Dysphagia is not considered a normal part of ageing; however, it can occur due to the physiological ageing process, especially in people over 80. Older people may have difficulty swallowing (mild) or may not be able to swallow at all (severe).
The ability to swallow can be affected by:
- loss of muscle mass and strength
- faitigue or exhaustion
- loss of dentition
- a decrease in mouth and tongue movements
- changes in eating habits and taste buds (often due to loss of senses of taste and smell)
- extended time in eating and drinking
- difficulty managing oral secretions1
- food taking longer to travel down the oesophagus to the stomach.
For older people in hospital, swallowing difficulties can prolong recovery time and contribute to functional decline, frailty and loss of independence. Severe dysphagia is often indicative a person is in the end stage of their disease.

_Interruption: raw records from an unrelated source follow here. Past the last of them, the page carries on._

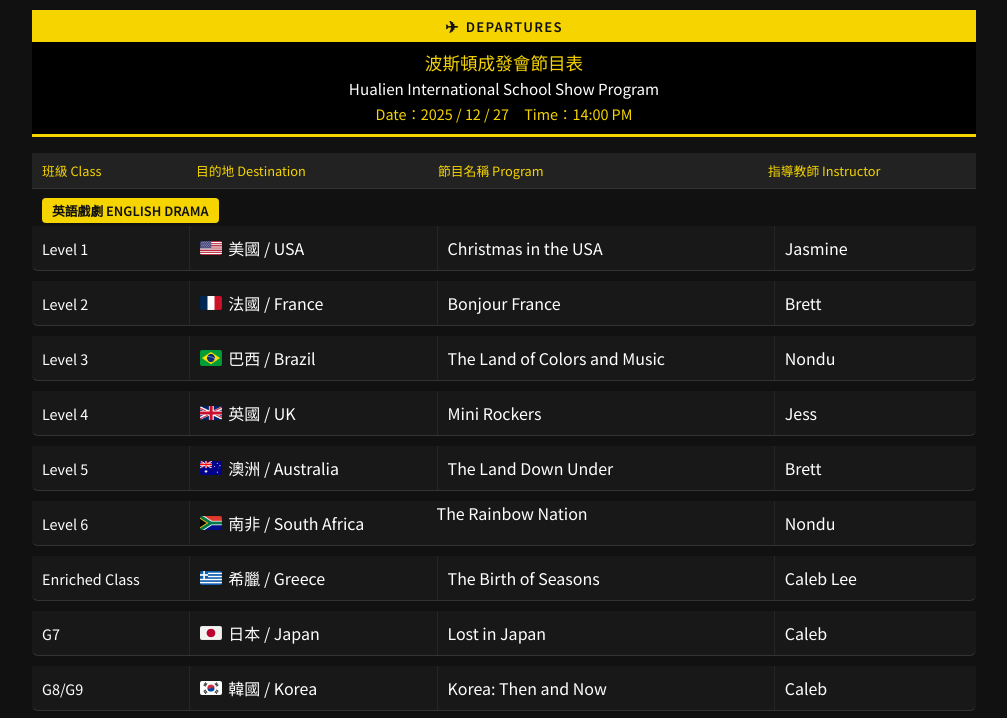
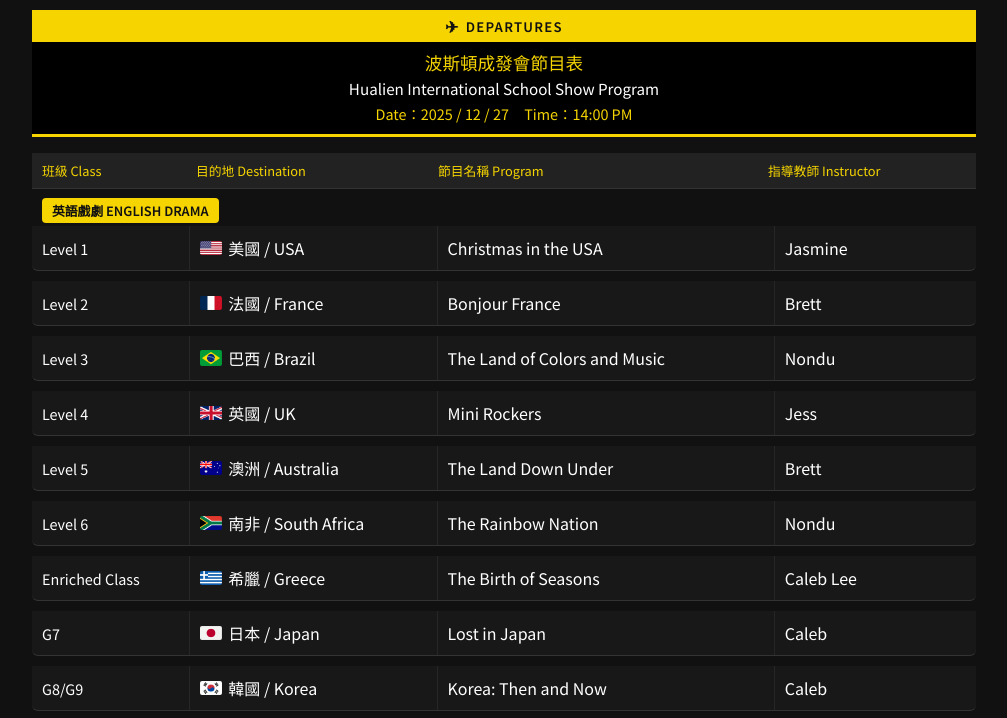
Before and after one commit to Uxarihok2/2025ShowProgram, a plain HTML site: page index.html in a window 1280 px wide. Shown: the top 718 px of the page, without its empty margins (136-1143 px from the left). Drawn offline with Linux system fonts and the light colour scheme.

Commit message:
Update index.html

```diff
--- a/index.html
+++ b/index.html
@@ -266,7 +266,7 @@
           南非 / South Africa
         </div>
 
-        <div class="pedding-10">
+        <div class="cell">
           <span class="cell-label">節目名稱 Program</span>
           The Rainbow Nation
         </div>
```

Hospital provides an ideal opportunity to identify signs of swallowing difficulties and help older patients achieve and maintain optimal nutrition and hydration during their stay. This assists us to prevent cascading problems such as delirium, incontinence, falls and pressure injuries.
1. Australian Government Department of Health and Ageing, Guidelines for a Palliative Approach for Aged Care in the Commuity Setting - Best practice guidelines for the Australian Context, 2011: Australian Government Department of Health and Ageing, Canberra.